As millennials gain more and more power over the healthcare system, the way services have been provided will change. Why? Millennials prefer convenience and worry about cost — some 45 percent don’t even have a primary care provider. Baby boomers, on the other hand, are living longer and sicker, many of them suffering from multiple, complex conditions.
That’s why consulting and accounting firm KPMG recently put together a report on what the “inevitable” consumer-centric healthcare system of the future will look like. These are the major changes the researchers are anticipating.
1. Treating individuals as people rather than patients
Prioritizing the needs of individuals seems is by the idea of “consumer-centric,” but the report goes one step further: Healthcare systems need to endeavor to keep up with consumers’ changing needs, a stark shift from today, where they rarely seek out info on consumer preferences. In addition, KPMG recommends healthcare organizations invest in understanding patient motivation as a path to changing their’ behavior and improving health outcomes.
2. More investment in advanced technologies
Driving every change in the healthcare system should be a commitment to improving patient outcomes, which will become more challenging as the population ages. According to KPMG, genetics tools, risk stratification calculators, rare disease detection algorithms, machine learning, natural language processing and predictive analytics can all have a positive impact.
These technologies can also reorient healthcare systems toward prevention, early diagnosis and cure rather than just treatment. For example, by 2025, 90 percent of U.S. hospitals will use AI for rapid diagnosis of chronic conditions. Smaller systems with fewer financial resources should consider partnerships with biotech companies and scaled payers, KPMG advises.
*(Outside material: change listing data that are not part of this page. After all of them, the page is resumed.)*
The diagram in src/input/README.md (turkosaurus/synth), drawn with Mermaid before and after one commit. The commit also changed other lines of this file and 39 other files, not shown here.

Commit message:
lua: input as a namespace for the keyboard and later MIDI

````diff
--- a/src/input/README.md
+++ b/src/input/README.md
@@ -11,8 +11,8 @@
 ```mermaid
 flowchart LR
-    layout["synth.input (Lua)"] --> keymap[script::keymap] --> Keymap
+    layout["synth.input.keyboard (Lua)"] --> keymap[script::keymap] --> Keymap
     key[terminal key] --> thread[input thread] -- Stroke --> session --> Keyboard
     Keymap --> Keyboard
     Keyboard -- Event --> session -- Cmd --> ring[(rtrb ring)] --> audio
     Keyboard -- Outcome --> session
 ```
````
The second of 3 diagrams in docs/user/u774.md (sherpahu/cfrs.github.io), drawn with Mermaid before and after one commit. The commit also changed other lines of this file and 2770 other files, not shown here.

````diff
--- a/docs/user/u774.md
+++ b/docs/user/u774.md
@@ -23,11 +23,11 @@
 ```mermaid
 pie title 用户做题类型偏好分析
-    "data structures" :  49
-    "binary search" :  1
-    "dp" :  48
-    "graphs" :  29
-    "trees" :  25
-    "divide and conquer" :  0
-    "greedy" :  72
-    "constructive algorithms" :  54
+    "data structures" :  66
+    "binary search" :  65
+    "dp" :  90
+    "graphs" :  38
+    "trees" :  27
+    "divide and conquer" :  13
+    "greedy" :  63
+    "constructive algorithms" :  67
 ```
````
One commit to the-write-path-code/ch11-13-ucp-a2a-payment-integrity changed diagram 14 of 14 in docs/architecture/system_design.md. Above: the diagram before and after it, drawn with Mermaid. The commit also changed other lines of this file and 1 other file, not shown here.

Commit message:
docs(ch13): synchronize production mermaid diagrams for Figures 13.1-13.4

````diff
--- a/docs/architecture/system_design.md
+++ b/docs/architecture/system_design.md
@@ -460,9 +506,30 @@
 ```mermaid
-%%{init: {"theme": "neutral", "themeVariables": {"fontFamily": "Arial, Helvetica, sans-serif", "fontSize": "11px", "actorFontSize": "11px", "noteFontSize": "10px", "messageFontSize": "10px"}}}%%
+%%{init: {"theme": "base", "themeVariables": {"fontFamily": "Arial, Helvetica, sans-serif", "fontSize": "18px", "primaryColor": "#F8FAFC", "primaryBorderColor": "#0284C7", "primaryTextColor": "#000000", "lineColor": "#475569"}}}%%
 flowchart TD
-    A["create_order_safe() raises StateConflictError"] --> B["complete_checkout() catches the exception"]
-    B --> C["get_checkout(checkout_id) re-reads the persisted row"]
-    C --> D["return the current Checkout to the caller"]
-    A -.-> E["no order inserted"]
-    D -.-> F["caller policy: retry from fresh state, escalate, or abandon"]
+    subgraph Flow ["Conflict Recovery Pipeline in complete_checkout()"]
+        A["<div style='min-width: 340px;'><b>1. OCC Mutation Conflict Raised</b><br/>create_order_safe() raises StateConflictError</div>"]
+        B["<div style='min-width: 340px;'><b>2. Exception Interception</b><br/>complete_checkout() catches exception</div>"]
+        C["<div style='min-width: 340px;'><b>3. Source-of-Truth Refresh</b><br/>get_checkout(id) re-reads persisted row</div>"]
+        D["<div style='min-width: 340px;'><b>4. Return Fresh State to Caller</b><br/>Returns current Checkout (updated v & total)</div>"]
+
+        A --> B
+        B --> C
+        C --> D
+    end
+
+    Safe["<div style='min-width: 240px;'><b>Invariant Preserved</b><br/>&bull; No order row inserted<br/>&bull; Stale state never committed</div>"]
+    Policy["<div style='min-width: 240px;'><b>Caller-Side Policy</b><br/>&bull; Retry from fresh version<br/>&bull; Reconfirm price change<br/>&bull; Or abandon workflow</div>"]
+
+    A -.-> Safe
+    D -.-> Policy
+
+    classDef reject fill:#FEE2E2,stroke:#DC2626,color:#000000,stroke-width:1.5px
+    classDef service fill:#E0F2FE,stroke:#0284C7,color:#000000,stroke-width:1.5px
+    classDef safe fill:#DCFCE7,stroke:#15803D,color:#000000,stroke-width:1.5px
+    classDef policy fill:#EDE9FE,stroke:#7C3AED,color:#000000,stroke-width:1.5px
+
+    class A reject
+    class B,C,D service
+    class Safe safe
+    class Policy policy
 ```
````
3. Layered care delivery models
Numerous reports have found that many hospitals are financially weak or on the verge of closing. But at the same time, experts expect a boom in the number of alternative healthcare facilities, such as urgent care. KPMG compared this shift to how traditional retailers now learned to their products through various digital and in-person channels.
Under the umbrella of “layered” models are:
- Retail clinics, which researchers believe will evolve from treating mostly acute illnesses to more chronic conditions
- Telemedicine, which helps consumers access care regardless of geography, mobility, or economic status, and providers to assist each other with complicated cases
- Critical care at home, which improves patient outcomes and costs up to 50 percent less than in-patient services, depending on the procedure
Driving the success of this approach will be reciprocal relationships between healthcare systems and organizations already thriving in one of the above three spaces, KPMG notes.
4. Embracing consumer desire for convenience through technology
More than half of millennials, 58 percent, and 64 percent of Gen-Xers say they’d switch care providers to be able to book appointments online, indicating there’s a real demand for technology that makes care simpler. Many start-ups are already playing in this space. In order for them to be successful, KPMG stresses they must “integrate seamlessly with the ongoing physical delivery of healthcare” so patients associate them with the health system itself.